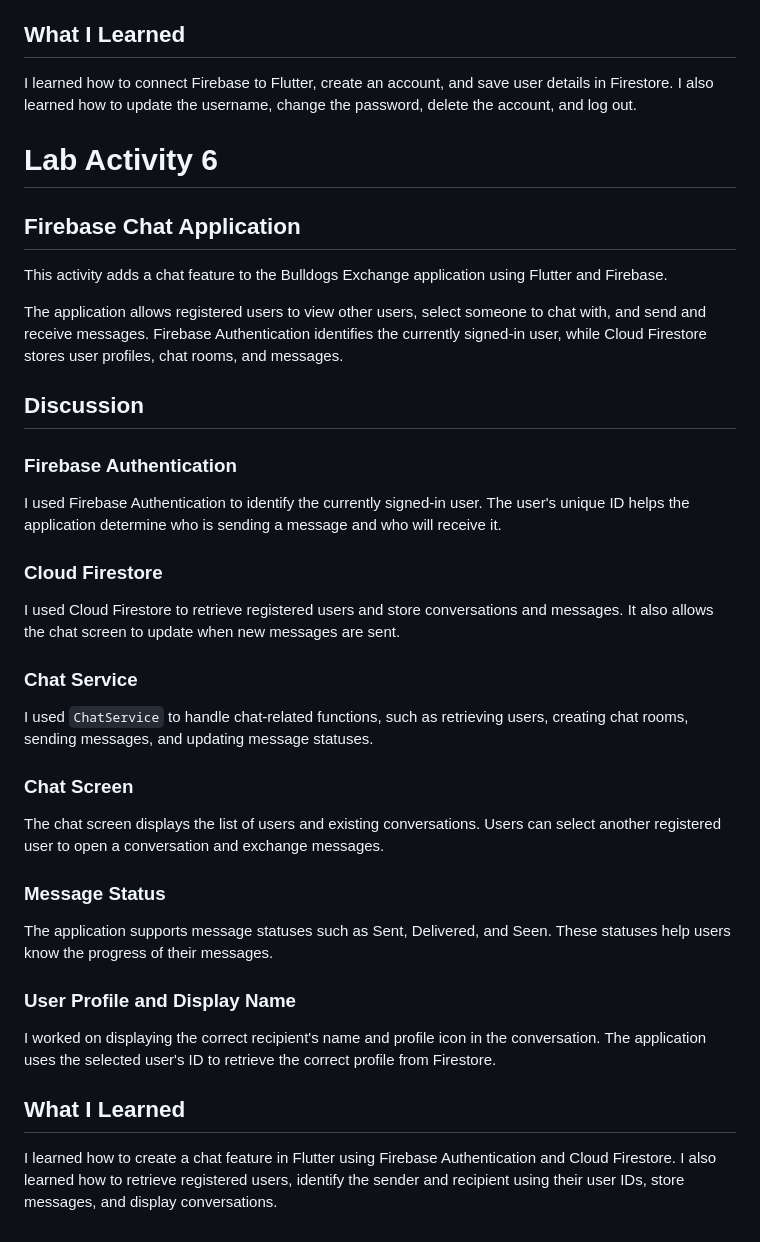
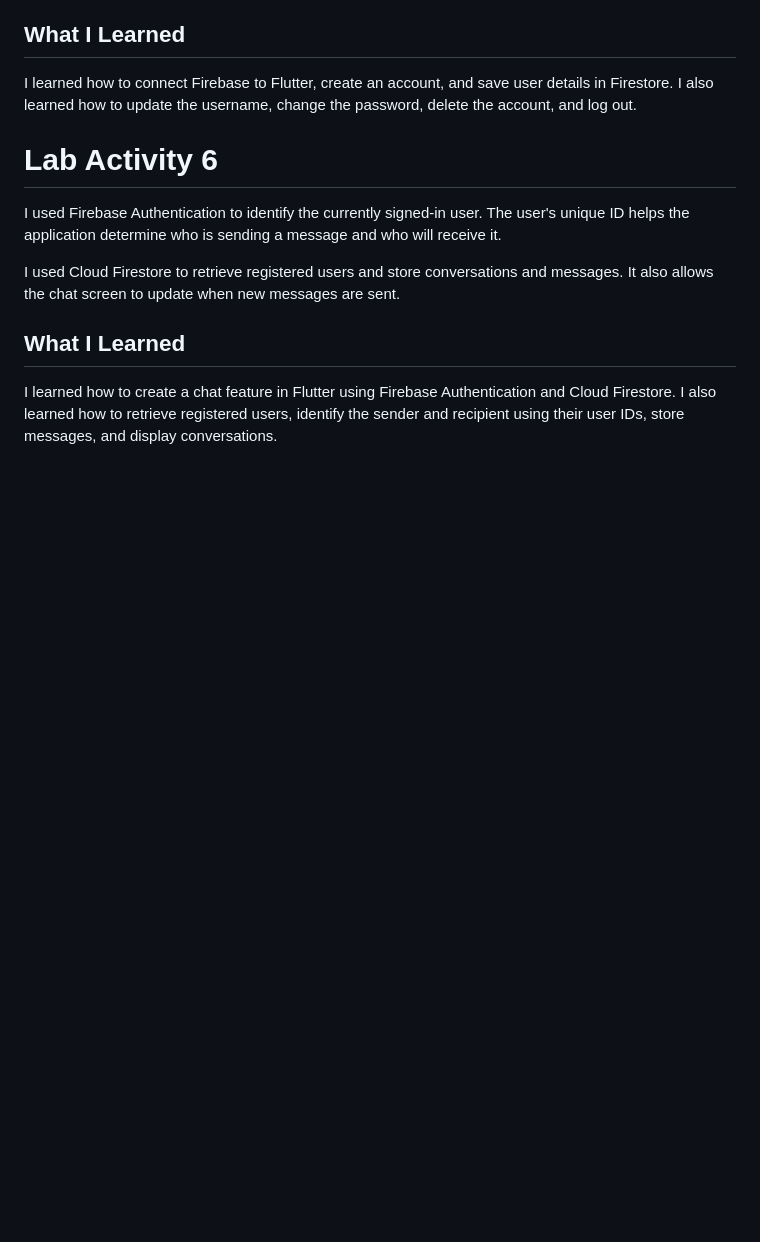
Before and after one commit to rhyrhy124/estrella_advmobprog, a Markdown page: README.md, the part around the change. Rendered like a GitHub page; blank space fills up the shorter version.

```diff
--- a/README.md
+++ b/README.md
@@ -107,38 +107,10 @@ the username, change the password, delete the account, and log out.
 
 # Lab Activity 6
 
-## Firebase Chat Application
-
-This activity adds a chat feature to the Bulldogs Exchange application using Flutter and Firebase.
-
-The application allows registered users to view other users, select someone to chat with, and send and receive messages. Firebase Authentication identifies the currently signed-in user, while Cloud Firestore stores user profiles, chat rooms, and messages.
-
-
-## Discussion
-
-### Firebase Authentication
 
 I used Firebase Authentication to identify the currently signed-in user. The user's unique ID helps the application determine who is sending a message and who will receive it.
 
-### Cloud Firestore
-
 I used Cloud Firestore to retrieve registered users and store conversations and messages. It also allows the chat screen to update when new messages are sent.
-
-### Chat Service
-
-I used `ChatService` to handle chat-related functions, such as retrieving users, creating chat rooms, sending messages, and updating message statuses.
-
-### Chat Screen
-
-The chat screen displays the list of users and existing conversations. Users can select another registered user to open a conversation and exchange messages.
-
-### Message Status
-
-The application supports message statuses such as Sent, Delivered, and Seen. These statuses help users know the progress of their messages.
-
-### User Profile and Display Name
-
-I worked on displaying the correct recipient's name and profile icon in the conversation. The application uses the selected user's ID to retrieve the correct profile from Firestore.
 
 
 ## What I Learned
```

┄┄┄┄┄┄┄┄┄┄

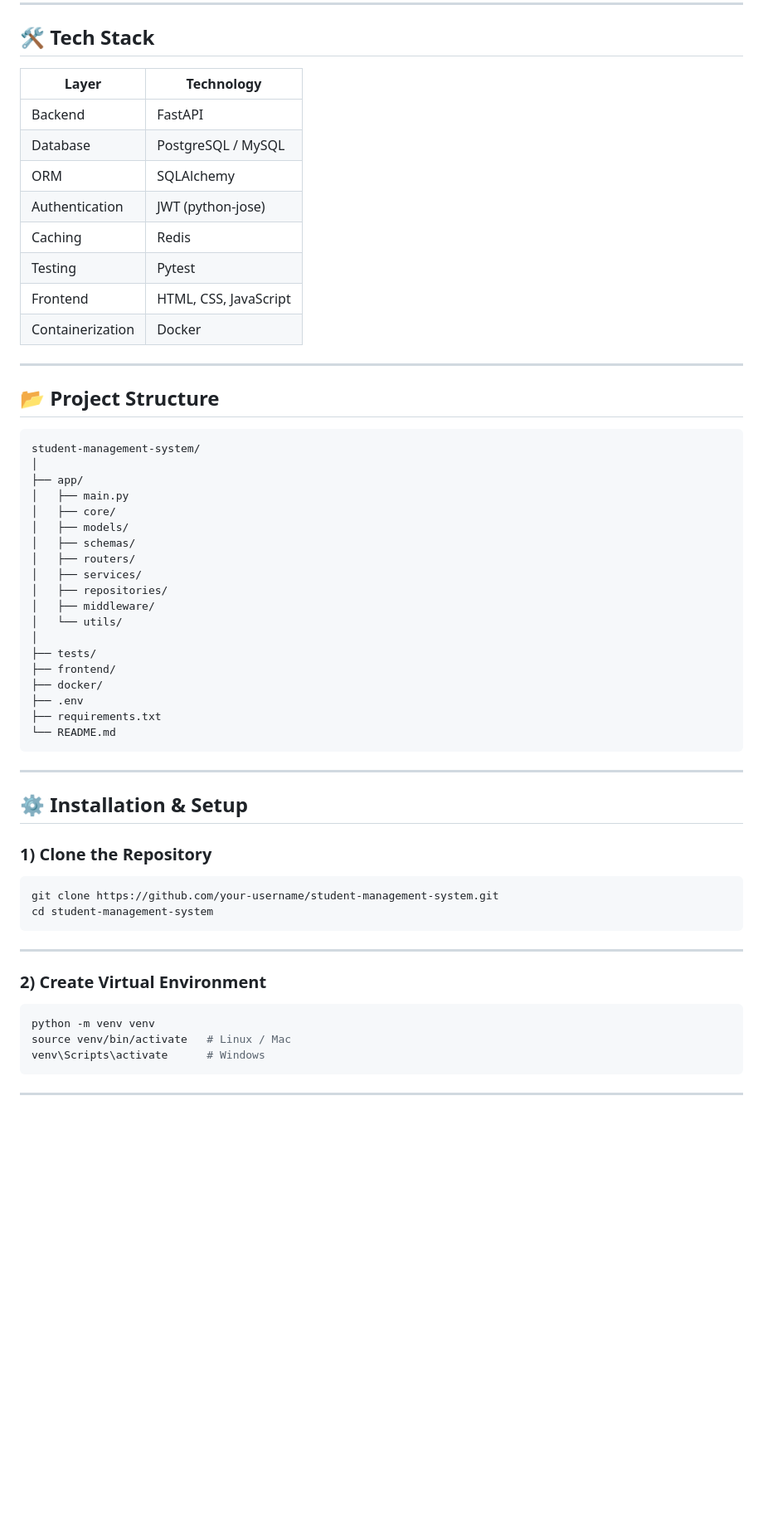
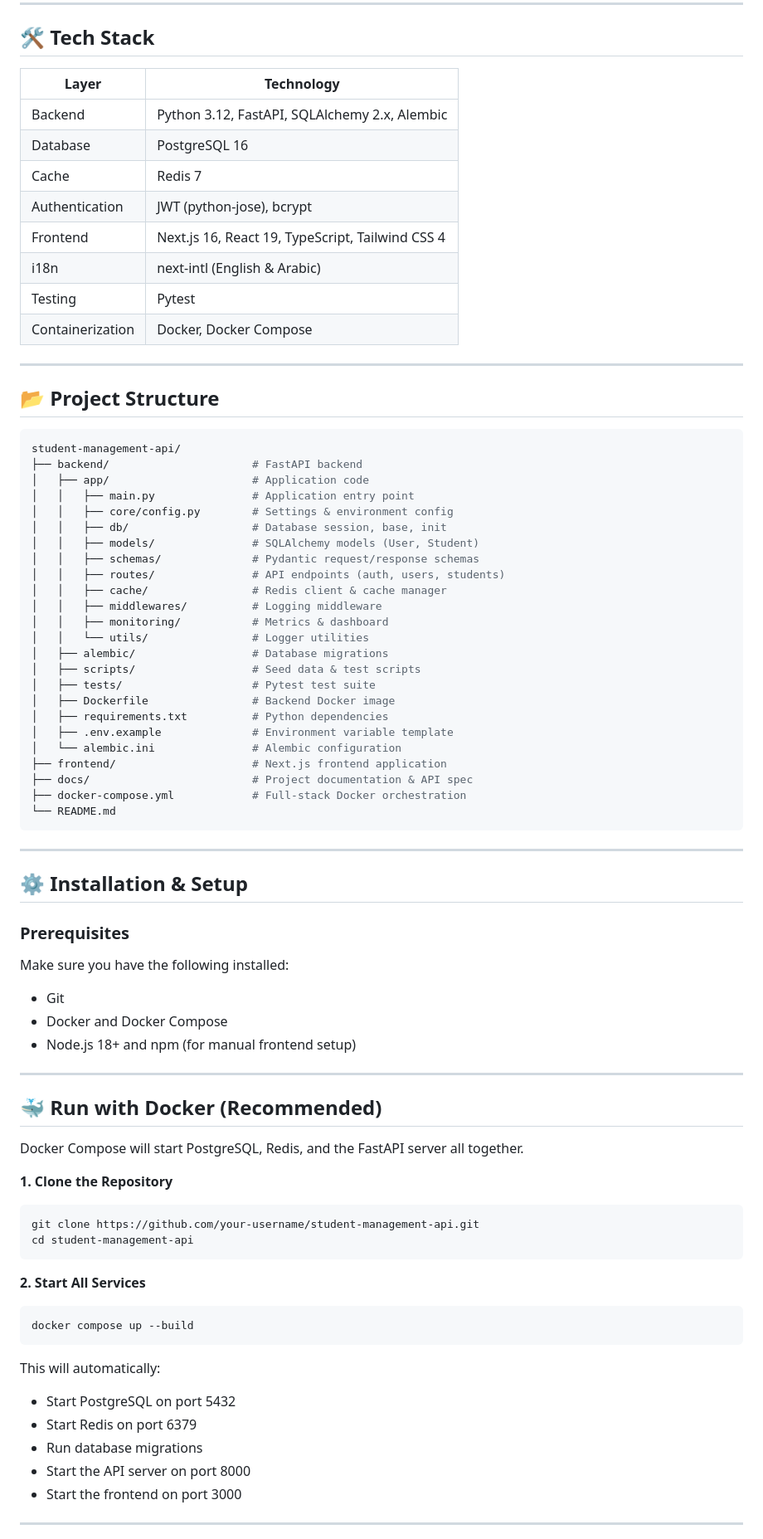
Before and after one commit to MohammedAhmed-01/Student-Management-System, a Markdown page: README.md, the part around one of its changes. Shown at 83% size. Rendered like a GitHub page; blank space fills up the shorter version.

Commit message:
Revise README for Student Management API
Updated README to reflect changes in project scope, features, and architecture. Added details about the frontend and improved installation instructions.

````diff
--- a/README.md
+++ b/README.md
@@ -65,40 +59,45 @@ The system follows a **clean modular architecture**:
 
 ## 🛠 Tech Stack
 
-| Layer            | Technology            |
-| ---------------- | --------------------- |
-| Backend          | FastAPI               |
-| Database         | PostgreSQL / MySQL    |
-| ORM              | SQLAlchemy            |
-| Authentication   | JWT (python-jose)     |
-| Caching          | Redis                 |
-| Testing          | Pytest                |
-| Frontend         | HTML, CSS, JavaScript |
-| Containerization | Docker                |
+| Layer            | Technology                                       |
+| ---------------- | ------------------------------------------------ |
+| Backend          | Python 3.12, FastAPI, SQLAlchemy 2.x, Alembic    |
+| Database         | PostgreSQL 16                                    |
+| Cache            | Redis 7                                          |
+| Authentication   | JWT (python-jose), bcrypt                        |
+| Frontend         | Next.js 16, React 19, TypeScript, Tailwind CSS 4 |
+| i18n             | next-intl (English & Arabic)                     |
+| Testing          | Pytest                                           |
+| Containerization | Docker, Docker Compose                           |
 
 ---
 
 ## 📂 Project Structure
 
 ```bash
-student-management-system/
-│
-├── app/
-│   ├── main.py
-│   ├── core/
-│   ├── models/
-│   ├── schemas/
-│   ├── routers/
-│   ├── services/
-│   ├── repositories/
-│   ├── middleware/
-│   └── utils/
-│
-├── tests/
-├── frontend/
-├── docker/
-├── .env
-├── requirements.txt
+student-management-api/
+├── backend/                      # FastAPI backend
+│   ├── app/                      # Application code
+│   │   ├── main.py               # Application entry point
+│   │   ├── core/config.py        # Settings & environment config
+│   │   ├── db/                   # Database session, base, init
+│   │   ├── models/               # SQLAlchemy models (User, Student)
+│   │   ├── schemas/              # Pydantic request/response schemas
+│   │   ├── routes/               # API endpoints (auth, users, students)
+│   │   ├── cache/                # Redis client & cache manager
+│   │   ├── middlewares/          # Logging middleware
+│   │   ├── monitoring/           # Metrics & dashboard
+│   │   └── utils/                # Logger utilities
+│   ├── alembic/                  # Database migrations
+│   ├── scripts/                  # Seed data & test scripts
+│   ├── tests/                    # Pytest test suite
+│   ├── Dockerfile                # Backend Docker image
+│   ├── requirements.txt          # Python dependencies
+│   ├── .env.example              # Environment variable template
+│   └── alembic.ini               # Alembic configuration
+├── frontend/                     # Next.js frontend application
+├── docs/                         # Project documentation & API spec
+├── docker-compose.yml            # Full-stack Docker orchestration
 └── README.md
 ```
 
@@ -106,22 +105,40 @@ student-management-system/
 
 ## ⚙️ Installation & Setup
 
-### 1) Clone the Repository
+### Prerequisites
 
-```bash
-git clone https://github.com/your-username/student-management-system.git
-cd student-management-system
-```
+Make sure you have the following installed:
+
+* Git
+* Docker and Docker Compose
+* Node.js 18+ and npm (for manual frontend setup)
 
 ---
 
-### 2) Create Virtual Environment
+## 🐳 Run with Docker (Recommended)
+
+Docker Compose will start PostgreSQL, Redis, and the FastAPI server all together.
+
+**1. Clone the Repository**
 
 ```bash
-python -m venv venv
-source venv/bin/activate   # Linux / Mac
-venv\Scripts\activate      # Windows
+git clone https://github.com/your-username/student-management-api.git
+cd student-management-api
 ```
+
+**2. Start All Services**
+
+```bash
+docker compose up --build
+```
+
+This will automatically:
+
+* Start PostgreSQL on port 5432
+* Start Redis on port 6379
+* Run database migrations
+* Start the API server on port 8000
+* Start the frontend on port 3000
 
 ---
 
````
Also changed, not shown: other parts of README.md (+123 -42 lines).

┄┄┄┄┄┄┄┄┄┄

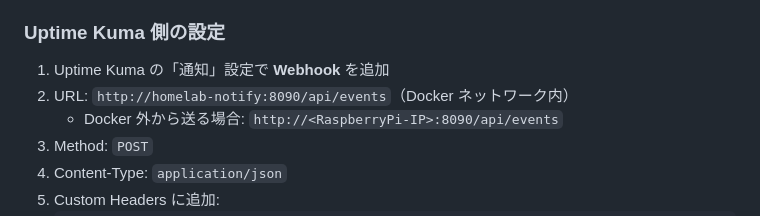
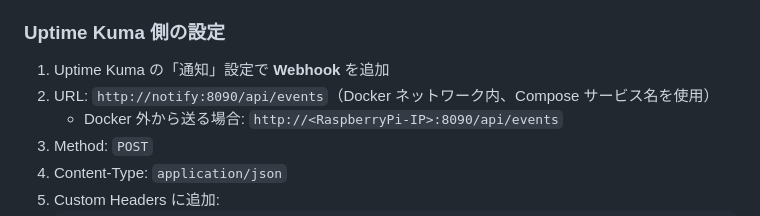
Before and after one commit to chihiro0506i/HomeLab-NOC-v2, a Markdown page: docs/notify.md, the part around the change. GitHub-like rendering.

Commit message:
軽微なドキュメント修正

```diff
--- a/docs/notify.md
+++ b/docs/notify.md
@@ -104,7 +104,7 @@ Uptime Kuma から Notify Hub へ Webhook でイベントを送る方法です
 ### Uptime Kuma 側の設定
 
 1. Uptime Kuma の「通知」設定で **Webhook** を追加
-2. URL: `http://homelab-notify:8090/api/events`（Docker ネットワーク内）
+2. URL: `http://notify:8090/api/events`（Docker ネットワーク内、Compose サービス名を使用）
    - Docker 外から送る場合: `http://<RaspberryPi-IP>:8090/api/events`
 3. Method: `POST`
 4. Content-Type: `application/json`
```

┄┄┄┄┄┄┄┄┄┄

Your instructions
Report each line in the entries where the string "docs" occurs.

Reply
+├── docs/                         # Project documentation & API spec
Before and after one commit to chihiro0506i/HomeLab-NOC-v2, a Markdown page: docs/notify.md, the part around the change. GitHub-like rendering.
--- a/docs/notify.md
+++ b/docs/notify.md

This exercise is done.